───── Data supplied ─────
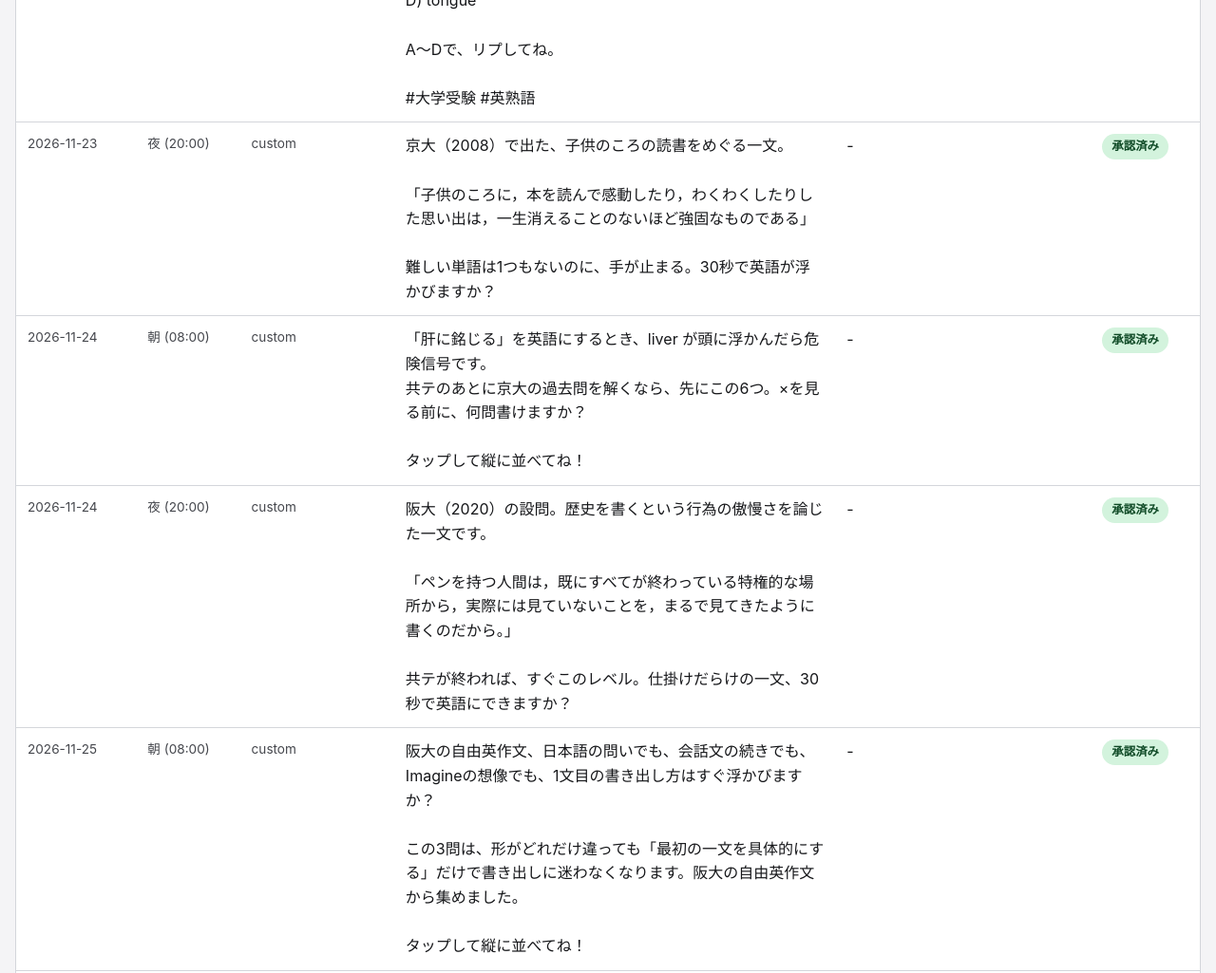
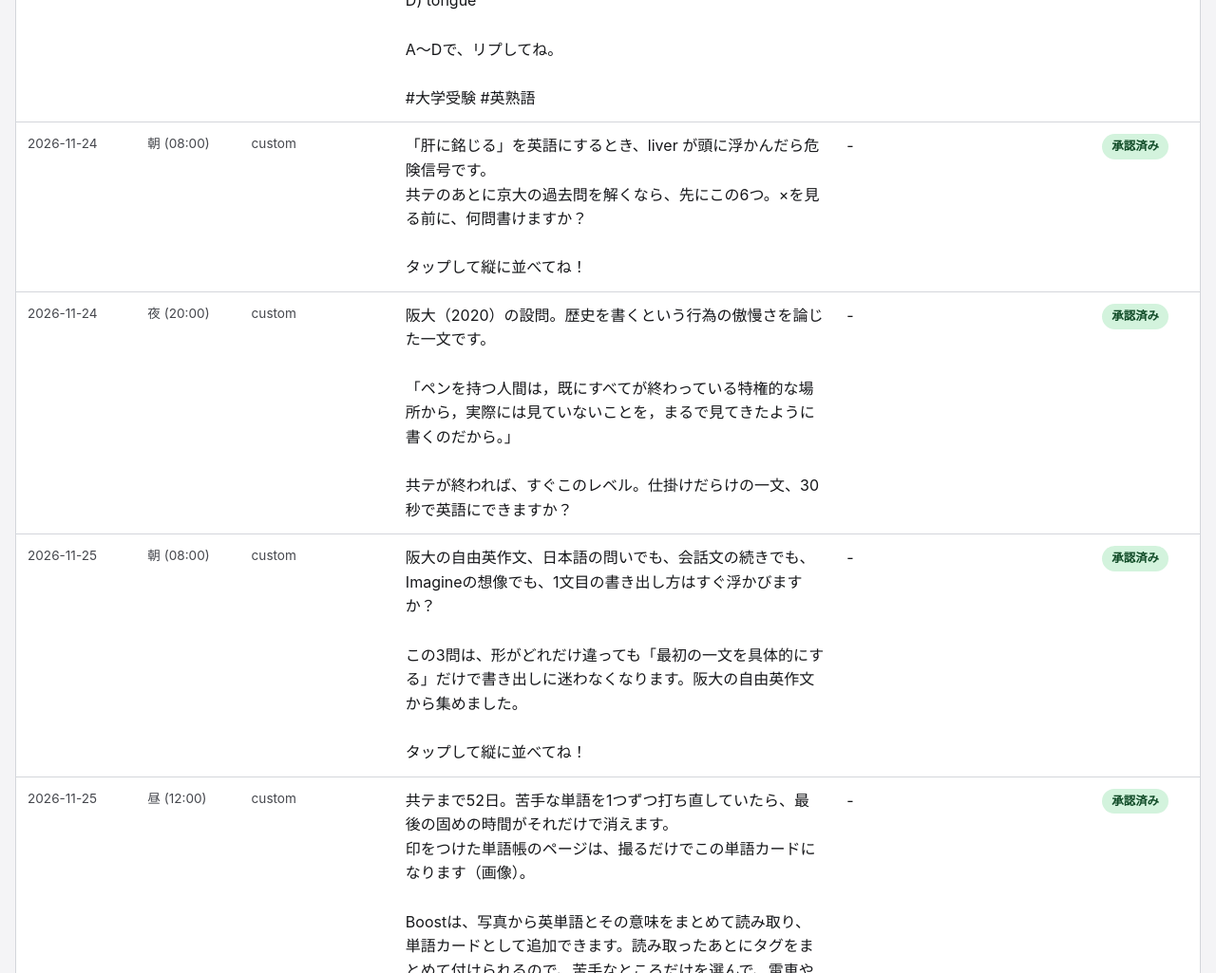
Before and after one commit to yama9haru-bit/boost-x-view, a plain HTML site: page index.html in a window 1280 px wide. Shown: the part 2980-4005 px from the top of the page at 95% size. Drawn offline with Linux system fonts and the light colour scheme.

Commit message:
Update public view (2026-11-23T11:00:08Z)
Co-Authored-By: Claude Fable 5 <noreply@anthropic.com>

```diff
--- a/index.html
+++ b/index.html
@@ -184,11 +184,7 @@ D) tongue
 
 A〜Dで、リプしてね。
 
-#大学受験 #英熟語</td><td class='text-cell'>-</td><td><span class='badge badge-pending'>承認待ち</span></td></tr><tr><td class='meta'>2026-11-23</td><td class='meta'>夜 (20:00)</td><td class='meta'>custom</td><td class='text-cell'>京大（2008）で出た、子供のころの読書をめぐる一文。
-
-「子供のころに，本を読んで感動したり，わくわくしたりした思い出は，一生消えることのないほど強固なものである」
-
-難しい単語は1つもないのに、手が止まる。30秒で英語が浮かびますか？</td><td class='text-cell'>-</td><td><span class='badge badge-approved'>承認済み</span></td></tr><tr><td class='meta'>2026-11-24</td><td class='meta'>朝 (08:00)</td><td class='meta'>custom</td><td class='text-cell'>「肝に銘じる」を英語にするとき、liver が頭に浮かんだら危険信号です。
+#大学受験 #英熟語</td><td class='text-cell'>-</td><td><span class='badge badge-pending'>承認待ち</span></td></tr><tr><td class='meta'>2026-11-24</td><td class='meta'>朝 (08:00)</td><td class='meta'>custom</td><td class='text-cell'>「肝に銘じる」を英語にするとき、liver が頭に浮かんだら危険信号です。
 共テのあとに京大の過去問を解くなら、先にこの6つ。×を見る前に、何問書けますか？
 
 タップして縦に並べてね！</td><td class='text-cell'>-</td><td><span class='badge badge-approved'>承認済み</span></td></tr><tr><td class='meta'>2026-11-24</td><td class='meta'>夜 (20:00)</td><td class='meta'>custom</td><td class='text-cell'>阪大（2020）の設問。歴史を書くという行為の傲慢さを論じた一文です。
@@ -368,7 +364,11 @@ D) Tom has been to Germany two years ago.
 
 A〜Dで、リプしてね。
 
-#大学受験 #英作文</td><td class='text-cell'>-</td><td><span class='badge badge-pending'>承認待ち</span></td></tr></table></div><h2 style='font-size:1.05rem;margin:24px 0 8px'>投稿済み(最新順、最大30件)</h2><div class='table-wrap'><table><tr><th>日付</th><th>スロット</th><th>種別</th><th>本文</th><th>リプ</th><th>状態</th><th>リンク</th></tr><tr><td class='meta'>2026-11-23</td><td class='meta'>朝 (08:00)</td><td class='meta'>custom</td><td class='text-cell'>共テが終わると、すぐ2次の自由英作文。
+#大学受験 #英作文</td><td class='text-cell'>-</td><td><span class='badge badge-pending'>承認待ち</span></td></tr></table></div><h2 style='font-size:1.05rem;margin:24px 0 8px'>投稿済み(最新順、最大30件)</h2><div class='table-wrap'><table><tr><th>日付</th><th>スロット</th><th>種別</th><th>本文</th><th>リプ</th><th>状態</th><th>リンク</th></tr><tr><td class='meta'>2026-11-23</td><td class='meta'>夜 (20:00)</td><td class='meta'>custom</td><td class='text-cell'>京大（2008）で出た、子供のころの読書をめぐる一文。
+
+「子供のころに，本を読んで感動したり，わくわくしたりした思い出は，一生消えることのないほど強固なものである」
+
+難しい単語は1つもないのに、手が止まる。30秒で英語が浮かびますか？</td><td class='text-cell'>-</td><td><span class='badge badge-posted'>投稿済み</span></td><td><a class='tweet-link' href='https://twitter.com/i/web/status/2124820274277490740' rel='noopener' target='_blank'>本文を見る →</a></td></tr><tr><td class='meta'>2026-11-23</td><td class='meta'>朝 (08:00)</td><td class='meta'>custom</td><td class='text-cell'>共テが終わると、すぐ2次の自由英作文。
 「アドバイスして」「説得して」「手紙に返事を」と言われて、1文目を10秒で書き出せますか？
 
 この3問は、1文目を相手に向けると一気に書きやすくなります。東大と阪大の過去問から集めました。
@@ -530,10 +530,4 @@ https://boost.chocoschools.com</td><td><span class='badge badge-posted'>投稿
 手書きの答案は、写真で撮るだけで添削してくれるBoostで無料で試せます（リンクはリプ欄の1つ目）👇</td><td class='text-cell'>問題と手書きの答案を写真で撮るだけで、自動で添削してくれるのがBoost。
 無料で試せます。
 
-https://boost.chocoschools.com</td><td><span class='badge badge-posted'>投稿済み</span></td><td><a class='tweet-link' href='https://twitter.com/i/web/status/2120652819166617867' rel='noopener' target='_blank'>本文を見る →</a><br><a class='tweet-link' href='https://twitter.com/i/web/status/2120652823235084526' rel='noopener' target='_blank'>リプを見る →</a></td></tr><tr><td class='meta'>2026-11-11</td><td class='meta'>夜 (20:00)</td><td class='meta'>custom</td><td class='text-cell'>「〜すればするほど」は、受験英語で必ず習う the 比較級, the 比較級 の形。
-
-阪大の和文英訳（2021）で、そのまま出ました。
-
-「学べば学ぶほど，いままでわからなかったことがわかるようになり」
-
-The more のあと、崩れずに書けますか？</td><td class='text-cell'>-</td><td><span class='badge badge-posted'>投稿済み</span></td><td><a class='tweet-link' href='https://twitter.com/i/web/status/2120471618145431838' rel='noopener' target='_blank'>本文を見る →</a></td></tr></table></div><footer class='page-footer'><a class='tweet-link' href='https://github.com/yama9haru-bit/boost-x-view/commits/main' rel='noopener'>更新履歴</a> — <a class='tweet-link' href='https://github.com/yama9haru-bit/boost-x-view' rel='noopener'>このページについて</a></footer></body></html>
+https://boost.chocoschools.com</td><td><span class='badge badge-posted'>投稿済み</span></td><td><a class='tweet-link' href='https://twitter.com/i/web/status/2120652819166617867' rel='noopener' target='_blank'>本文を見る →</a><br><a class='tweet-link' href='https://twitter.com/i/web/status/2120652823235084526' rel='noopener' target='_blank'>リプを見る →</a></td></tr></table></div><footer class='page-footer'><a class='tweet-link' href='https://github.com/yama9haru-bit/boost-x-view/commits/main' rel='noopener'>更新履歴</a> — <a class='tweet-link' href='https://github.com/yama9haru-bit/boost-x-view' rel='noopener'>このページについて</a></footer></body></html>
```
─────
Assigned task:
Where does "html" appear in the listing? Show every line that has it.

Expected answer:
Before and after one commit to yama9haru-bit/boost-x-view, a plain HTML site: page index.html in a window 1280 px wide. Shown: the part 2980-4005 px from the top of the page at 95% size. Drawn offline with Linux system fonts and the light colour scheme.
--- a/index.html
+++ b/index.html
-The more のあと、崩れずに書けますか？</td><td class='text-cell'>-</td><td><span class='badge badge-posted'>投稿済み</span></td><td><a class='tweet-link' href='https://twitter.com/i/web/status/2120471618145431838' rel='noopener' target='_blank'>本文を見る →</a></td></tr></table></div><footer class='page-footer'><a class='tweet-link' href='https://github.com/yama9haru-bit/boost-x-view/commits/main' rel='noopener'>更新履歴</a> — <a class='tweet-link' href='https://github.com/yama9haru-bit/boost-x-view' rel='noopener'>このページについて</a></footer></body></html>
+https://boost.chocoschools.com</td><td><span class='badge badge-posted'>投稿済み</span></td><td><a class='tweet-link' href='https://twitter.com/i/web/status/2120652819166617867' rel='noopener' target='_blank'>本文を見る →</a><br><a class='tweet-link' href='https://twitter.com/i/web/status/2120652823235084526' rel='noopener' target='_blank'>リプを見る →</a></td></tr></table></div><footer class='page-footer'><a class='tweet-link' href='https://github.com/yama9haru-bit/boost-x-view/commits/main' rel='noopener'>更新履歴</a> — <a class='tweet-link' href='https://github.com/yama9haru-bit/boost-x-view' rel='noopener'>このページについて</a></footer></body></html>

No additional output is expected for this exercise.